- **Material supplied**:
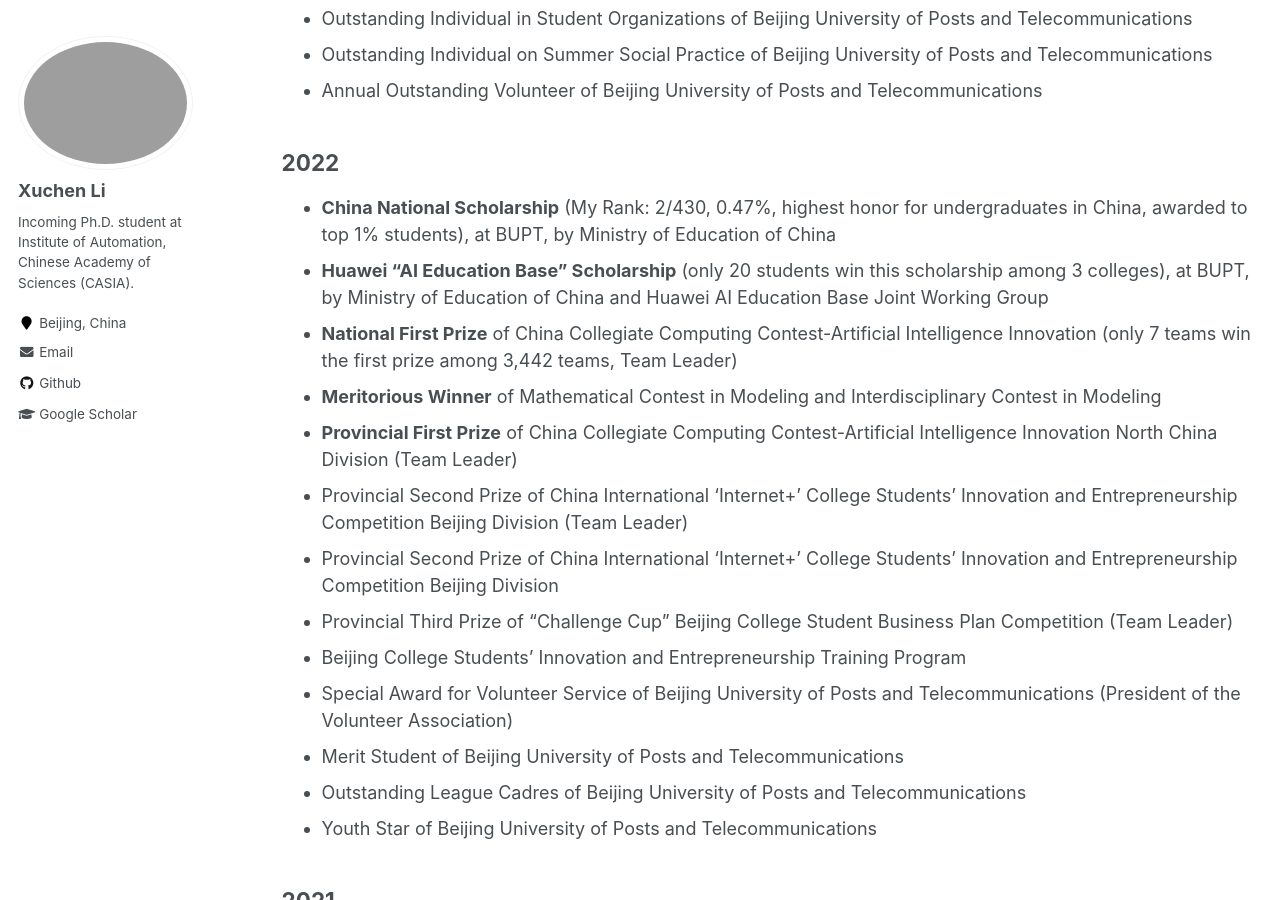
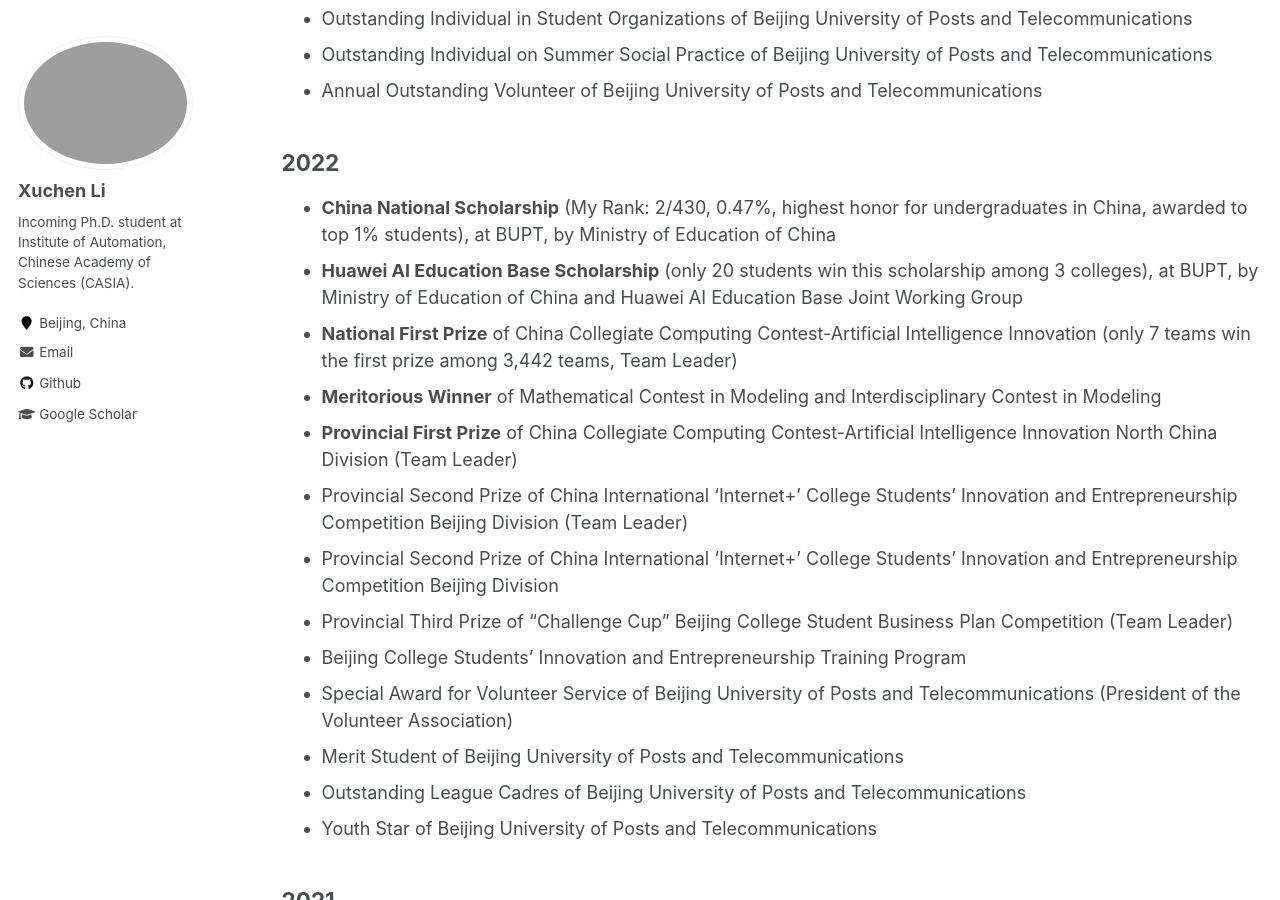
Before and after one commit to Xuchen-Li/Xuchen-Li.github.io, a Jekyll site: the page built from _pages/awards&honors.md, in a window 1280 px wide and 900 px high, scrolled down 825 px. Built offline with Jekyll 4.4.1, drawn with Linux system fonts in a browser that asks for light colours.

```diff
--- a/_pages/awards&honors.md
+++ b/_pages/awards&honors.md
@@ -25,7 +25,7 @@ author_profile: true
 ## **2022**
 
 * **China National Scholarship** (My Rank: 2/430, 0.47%, highest honor for undergraduates in China, awarded to top 1% students), at BUPT, by Ministry of Education of China
-* **Huawei "AI Education Base" Scholarship** (only 20 students win this scholarship among 3 colleges), at BUPT, by Ministry of Education of China and Huawei AI Education Base Joint Working Group
+* **Huawei AI Education Base Scholarship** (only 20 students win this scholarship among 3 colleges), at BUPT, by Ministry of Education of China and Huawei AI Education Base Joint Working Group
 * **National First Prize** of China Collegiate Computing Contest-Artificial Intelligence Innovation (only 7 teams win the first prize among 3,442 teams, Team Leader)
 * **Meritorious Winner** of Mathematical Contest in Modeling and Interdisciplinary Contest in Modeling
 * **Provincial First Prize** of China Collegiate Computing Contest-Artificial Intelligence Innovation North China Division (Team Leader)
```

- **How to complete this task**: Leave out the pictures and output the rest of the material exactly as written.

- **Worked solution**:
Before and after one commit to Xuchen-Li/Xuchen-Li.github.io, a Jekyll site: the page built from _pages/awards&honors.md, in a window 1280 px wide and 900 px high, scrolled down 825 px. Built offline with Jekyll 4.4.1, drawn with Linux system fonts in a browser that asks for light colours.

```diff
--- a/_pages/awards&honors.md
+++ b/_pages/awards&honors.md
@@ -25,7 +25,7 @@ author_profile: true
 ## **2022**
 
 * **China National Scholarship** (My Rank: 2/430, 0.47%, highest honor for undergraduates in China, awarded to top 1% students), at BUPT, by Ministry of Education of China
-* **Huawei "AI Education Base" Scholarship** (only 20 students win this scholarship among 3 colleges), at BUPT, by Ministry of Education of China and Huawei AI Education Base Joint Working Group
+* **Huawei AI Education Base Scholarship** (only 20 students win this scholarship among 3 colleges), at BUPT, by Ministry of Education of China and Huawei AI Education Base Joint Working Group
 * **National First Prize** of China Collegiate Computing Contest-Artificial Intelligence Innovation (only 7 teams win the first prize among 3,442 teams, Team Leader)
 * **Meritorious Winner** of Mathematical Contest in Modeling and Interdisciplinary Contest in Modeling
 * **Provincial First Prize** of China Collegiate Computing Contest-Artificial Intelligence Innovation North China Division (Team Leader)
```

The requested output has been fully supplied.